[Edit tracking data]
== Segment start ==
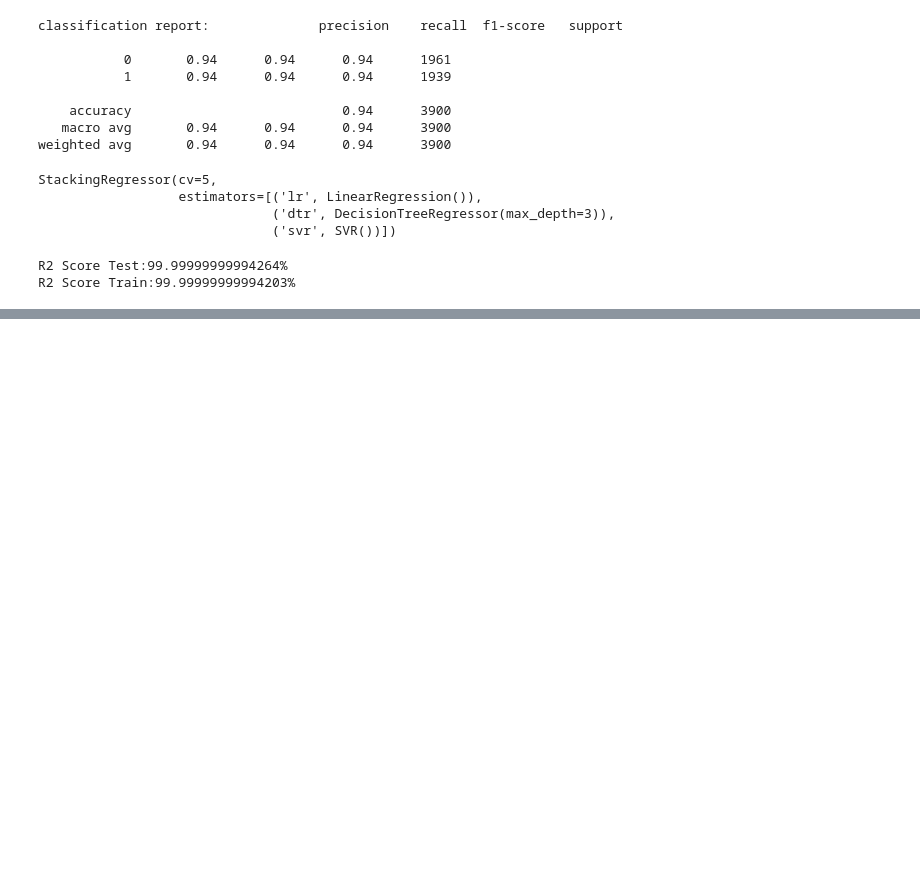
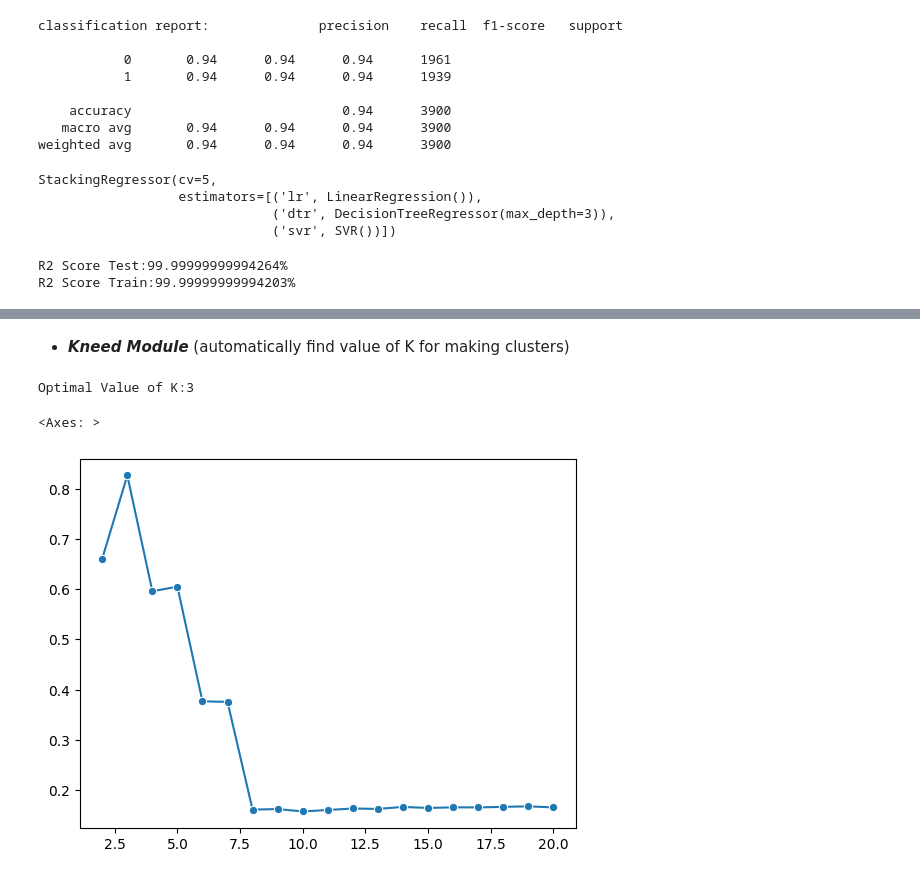
Before and after one commit to Ankit1726/AIML_Resources, a Jupyter notebook: Machine_Learning/Quick_ML.ipynb, the cells around one changed output, grey strips where cells are left out. Drawn from its saved outputs; the diff is of its cells as text; code cells hidden in the pictures; blank space fills up the shorter version.

```diff
--- a/Machine_Learning/Quick_ML.ipynb
+++ b/Machine_Learning/Quick_ML.ipynb
@@ -2752,0 +2851,23 @@ R2 Score Train:99.99999999994203%
+# %% [markdown]
+- ***Kneed Module*** (automatically find value of K for making clusters)
+# %%
+from kneed import KneeLocator
+knee = KneeLocator(range(1,21),wcss,curve='convex',direction='decreasing')
+print(f"Optimal Value of K:{knee.elbow}")
+# %% [output]
+Optimal Value of K:3
+# %%
+# Silhouette Score
+from sklearn.metrics import silhouette_score
+ss = []
+for k in range(2,21):
+     kmeans = KMeans(n_clusters=k)
+     labels = kmeans.fit_predict(X)
+     score = silhouette_score(X,labels)
+     ss.append(score)
+# %%
+# Plot Graph
+sns.lineplot(x=range(2,21),y=ss,marker='o')
+# %% [output]
+<Axes: >
+[figure, added]
```
Also changed, not shown: parts of 38 cells of this notebook, 3 other files.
== Segment end ==
_Task goal_. Each entry gets copied exactly; the pictures stay out.

_Output of the exercise_.
Before and after one commit to Ankit1726/AIML_Resources, a Jupyter notebook: Machine_Learning/Quick_ML.ipynb, the cells around one changed output, grey strips where cells are left out. Drawn from its saved outputs; the diff is of its cells as text; code cells hidden in the pictures; blank space fills up the shorter version.

```diff
--- a/Machine_Learning/Quick_ML.ipynb
+++ b/Machine_Learning/Quick_ML.ipynb
@@ -2752,0 +2851,23 @@ R2 Score Train:99.99999999994203%
+# %% [markdown]
+- ***Kneed Module*** (automatically find value of K for making clusters)
+# %%
+from kneed import KneeLocator
+knee = KneeLocator(range(1,21),wcss,curve='convex',direction='decreasing')
+print(f"Optimal Value of K:{knee.elbow}")
+# %% [output]
+Optimal Value of K:3
+# %%
+# Silhouette Score
+from sklearn.metrics import silhouette_score
+ss = []
+for k in range(2,21):
+     kmeans = KMeans(n_clusters=k)
+     labels = kmeans.fit_predict(X)
+     score = silhouette_score(X,labels)
+     ss.append(score)
+# %%
+# Plot Graph
+sns.lineplot(x=range(2,21),y=ss,marker='o')
+# %% [output]
+<Axes: >
+[figure, added]
```
Also changed, not shown: parts of 38 cells of this notebook, 3 other files.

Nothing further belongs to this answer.